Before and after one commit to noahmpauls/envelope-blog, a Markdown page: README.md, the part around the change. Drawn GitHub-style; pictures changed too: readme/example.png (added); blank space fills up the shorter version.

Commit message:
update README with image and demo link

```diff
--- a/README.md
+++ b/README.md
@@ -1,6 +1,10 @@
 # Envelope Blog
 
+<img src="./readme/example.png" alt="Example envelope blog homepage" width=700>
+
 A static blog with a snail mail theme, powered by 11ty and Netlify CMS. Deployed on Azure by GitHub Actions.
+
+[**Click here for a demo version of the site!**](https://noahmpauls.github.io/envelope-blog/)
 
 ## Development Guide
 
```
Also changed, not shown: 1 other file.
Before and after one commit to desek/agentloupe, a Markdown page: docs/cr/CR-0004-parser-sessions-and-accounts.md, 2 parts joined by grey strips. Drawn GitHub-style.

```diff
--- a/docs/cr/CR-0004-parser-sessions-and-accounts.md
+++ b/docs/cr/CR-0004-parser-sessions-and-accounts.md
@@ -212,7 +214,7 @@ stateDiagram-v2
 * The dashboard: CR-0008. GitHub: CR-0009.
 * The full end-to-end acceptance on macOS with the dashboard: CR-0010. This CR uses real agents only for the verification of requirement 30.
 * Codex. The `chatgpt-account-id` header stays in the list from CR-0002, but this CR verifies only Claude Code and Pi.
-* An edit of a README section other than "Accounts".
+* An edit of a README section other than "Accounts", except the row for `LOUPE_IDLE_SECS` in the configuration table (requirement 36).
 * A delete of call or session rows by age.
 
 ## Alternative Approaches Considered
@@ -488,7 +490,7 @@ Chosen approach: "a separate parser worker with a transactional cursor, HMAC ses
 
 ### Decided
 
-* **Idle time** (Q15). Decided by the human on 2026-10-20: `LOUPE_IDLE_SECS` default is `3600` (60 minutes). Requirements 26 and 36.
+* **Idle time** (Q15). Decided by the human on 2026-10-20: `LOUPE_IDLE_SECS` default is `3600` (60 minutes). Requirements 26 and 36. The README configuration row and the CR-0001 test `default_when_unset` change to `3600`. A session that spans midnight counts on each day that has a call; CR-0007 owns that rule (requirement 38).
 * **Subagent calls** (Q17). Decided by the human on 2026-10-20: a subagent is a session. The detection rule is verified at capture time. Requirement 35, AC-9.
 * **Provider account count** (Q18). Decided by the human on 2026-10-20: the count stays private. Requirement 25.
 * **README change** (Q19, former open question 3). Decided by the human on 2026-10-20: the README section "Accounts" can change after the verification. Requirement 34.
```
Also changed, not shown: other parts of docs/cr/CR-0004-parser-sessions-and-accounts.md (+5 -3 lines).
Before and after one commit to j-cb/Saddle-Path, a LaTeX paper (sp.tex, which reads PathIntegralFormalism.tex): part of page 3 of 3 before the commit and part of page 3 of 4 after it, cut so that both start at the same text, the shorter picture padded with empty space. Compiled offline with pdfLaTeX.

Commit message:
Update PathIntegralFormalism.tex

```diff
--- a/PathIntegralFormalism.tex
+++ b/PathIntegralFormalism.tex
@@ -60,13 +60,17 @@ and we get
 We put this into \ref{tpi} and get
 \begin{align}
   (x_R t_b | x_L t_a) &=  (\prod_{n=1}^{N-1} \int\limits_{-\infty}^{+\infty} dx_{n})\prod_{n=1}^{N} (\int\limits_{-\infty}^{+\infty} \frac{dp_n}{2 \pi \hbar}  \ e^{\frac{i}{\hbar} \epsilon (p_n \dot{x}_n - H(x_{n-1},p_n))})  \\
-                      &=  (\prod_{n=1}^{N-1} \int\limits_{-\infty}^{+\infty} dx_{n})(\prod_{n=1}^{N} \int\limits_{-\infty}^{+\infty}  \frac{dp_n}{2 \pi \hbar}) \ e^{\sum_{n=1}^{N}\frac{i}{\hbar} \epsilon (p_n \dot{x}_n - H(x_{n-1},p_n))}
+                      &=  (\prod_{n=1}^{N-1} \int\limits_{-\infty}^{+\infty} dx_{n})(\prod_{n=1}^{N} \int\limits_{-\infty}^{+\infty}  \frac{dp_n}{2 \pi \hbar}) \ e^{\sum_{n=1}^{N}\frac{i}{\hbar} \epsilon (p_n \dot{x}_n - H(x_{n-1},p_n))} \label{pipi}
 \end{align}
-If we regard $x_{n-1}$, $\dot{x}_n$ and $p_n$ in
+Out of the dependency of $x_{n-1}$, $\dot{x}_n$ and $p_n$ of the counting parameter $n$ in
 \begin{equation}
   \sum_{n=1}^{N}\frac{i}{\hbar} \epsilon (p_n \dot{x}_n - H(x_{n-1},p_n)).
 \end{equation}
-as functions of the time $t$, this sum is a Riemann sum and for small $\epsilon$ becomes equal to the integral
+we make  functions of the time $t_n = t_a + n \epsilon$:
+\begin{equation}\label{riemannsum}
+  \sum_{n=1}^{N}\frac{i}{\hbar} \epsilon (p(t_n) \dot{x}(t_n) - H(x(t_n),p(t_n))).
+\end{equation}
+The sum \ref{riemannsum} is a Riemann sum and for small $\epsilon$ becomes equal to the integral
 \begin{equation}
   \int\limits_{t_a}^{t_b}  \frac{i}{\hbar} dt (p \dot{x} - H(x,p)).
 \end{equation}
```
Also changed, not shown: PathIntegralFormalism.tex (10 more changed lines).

========================================

Starting at the first line and ending at the last, retype the entries above.

Before and after one commit to noahmpauls/envelope-blog, a Markdown page: README.md, the part around the change. Drawn GitHub-style; pictures changed too: readme/example.png (added); blank space fills up the shorter version.

Commit message:
update README with image and demo link

```diff
--- a/README.md
+++ b/README.md
@@ -1,6 +1,10 @@
 # Envelope Blog
 
+<img src="./readme/example.png" alt="Example envelope blog homepage" width=700>
+
 A static blog with a snail mail theme, powered by 11ty and Netlify CMS. Deployed on Azure by GitHub Actions.
+
+[**Click here for a demo version of the site!**](https://noahmpauls.github.io/envelope-blog/)
 
 ## Development Guide
 
```
Also changed, not shown: 1 other file.
Before and after one commit to desek/agentloupe, a Markdown page: docs/cr/CR-0004-parser-sessions-and-accounts.md, 2 parts joined by grey strips. Drawn GitHub-style.

```diff
--- a/docs/cr/CR-0004-parser-sessions-and-accounts.md
+++ b/docs/cr/CR-0004-parser-sessions-and-accounts.md
@@ -212,7 +214,7 @@ stateDiagram-v2
 * The dashboard: CR-0008. GitHub: CR-0009.
 * The full end-to-end acceptance on macOS with the dashboard: CR-0010. This CR uses real agents only for the verification of requirement 30.
 * Codex. The `chatgpt-account-id` header stays in the list from CR-0002, but this CR verifies only Claude Code and Pi.
-* An edit of a README section other than "Accounts".
+* An edit of a README section other than "Accounts", except the row for `LOUPE_IDLE_SECS` in the configuration table (requirement 36).
 * A delete of call or session rows by age.
 
 ## Alternative Approaches Considered
@@ -488,7 +490,7 @@ Chosen approach: "a separate parser worker with a transactional cursor, HMAC ses
 
 ### Decided
 
-* **Idle time** (Q15). Decided by the human on 2026-10-20: `LOUPE_IDLE_SECS` default is `3600` (60 minutes). Requirements 26 and 36.
+* **Idle time** (Q15). Decided by the human on 2026-10-20: `LOUPE_IDLE_SECS` default is `3600` (60 minutes). Requirements 26 and 36. The README configuration row and the CR-0001 test `default_when_unset` change to `3600`. A session that spans midnight counts on each day that has a call; CR-0007 owns that rule (requirement 38).
 * **Subagent calls** (Q17). Decided by the human on 2026-10-20: a subagent is a session. The detection rule is verified at capture time. Requirement 35, AC-9.
 * **Provider account count** (Q18). Decided by the human on 2026-10-20: the count stays private. Requirement 25.
 * **README change** (Q19, former open question 3). Decided by the human on 2026-10-20: the README section "Accounts" can change after the verification. Requirement 34.
```
Also changed, not shown: other parts of docs/cr/CR-0004-parser-sessions-and-accounts.md (+5 -3 lines).
Before and after one commit to j-cb/Saddle-Path, a LaTeX paper (sp.tex, which reads PathIntegralFormalism.tex): part of page 3 of 3 before the commit and part of page 3 of 4 after it, cut so that both start at the same text, the shorter picture padded with empty space. Compiled offline with pdfLaTeX.

Commit message:
Update PathIntegralFormalism.tex

```diff
--- a/PathIntegralFormalism.tex
+++ b/PathIntegralFormalism.tex
@@ -60,13 +60,17 @@ and we get
 We put this into \ref{tpi} and get
 \begin{align}
   (x_R t_b | x_L t_a) &=  (\prod_{n=1}^{N-1} \int\limits_{-\infty}^{+\infty} dx_{n})\prod_{n=1}^{N} (\int\limits_{-\infty}^{+\infty} \frac{dp_n}{2 \pi \hbar}  \ e^{\frac{i}{\hbar} \epsilon (p_n \dot{x}_n - H(x_{n-1},p_n))})  \\
-                      &=  (\prod_{n=1}^{N-1} \int\limits_{-\infty}^{+\infty} dx_{n})(\prod_{n=1}^{N} \int\limits_{-\infty}^{+\infty}  \frac{dp_n}{2 \pi \hbar}) \ e^{\sum_{n=1}^{N}\frac{i}{\hbar} \epsilon (p_n \dot{x}_n - H(x_{n-1},p_n))}
+                      &=  (\prod_{n=1}^{N-1} \int\limits_{-\infty}^{+\infty} dx_{n})(\prod_{n=1}^{N} \int\limits_{-\infty}^{+\infty}  \frac{dp_n}{2 \pi \hbar}) \ e^{\sum_{n=1}^{N}\frac{i}{\hbar} \epsilon (p_n \dot{x}_n - H(x_{n-1},p_n))} \label{pipi}
 \end{align}
-If we regard $x_{n-1}$, $\dot{x}_n$ and $p_n$ in
+Out of the dependency of $x_{n-1}$, $\dot{x}_n$ and $p_n$ of the counting parameter $n$ in
 \begin{equation}
   \sum_{n=1}^{N}\frac{i}{\hbar} \epsilon (p_n \dot{x}_n - H(x_{n-1},p_n)).
 \end{equation}
-as functions of the time $t$, this sum is a Riemann sum and for small $\epsilon$ becomes equal to the integral
+we make  functions of the time $t_n = t_a + n \epsilon$:
+\begin{equation}\label{riemannsum}
+  \sum_{n=1}^{N}\frac{i}{\hbar} \epsilon (p(t_n) \dot{x}(t_n) - H(x(t_n),p(t_n))).
+\end{equation}
+The sum \ref{riemannsum} is a Riemann sum and for small $\epsilon$ becomes equal to the integral
 \begin{equation}
   \int\limits_{t_a}^{t_b}  \frac{i}{\hbar} dt (p \dot{x} - H(x,p)).
 \end{equation}
```
Also changed, not shown: PathIntegralFormalism.tex (10 more changed lines).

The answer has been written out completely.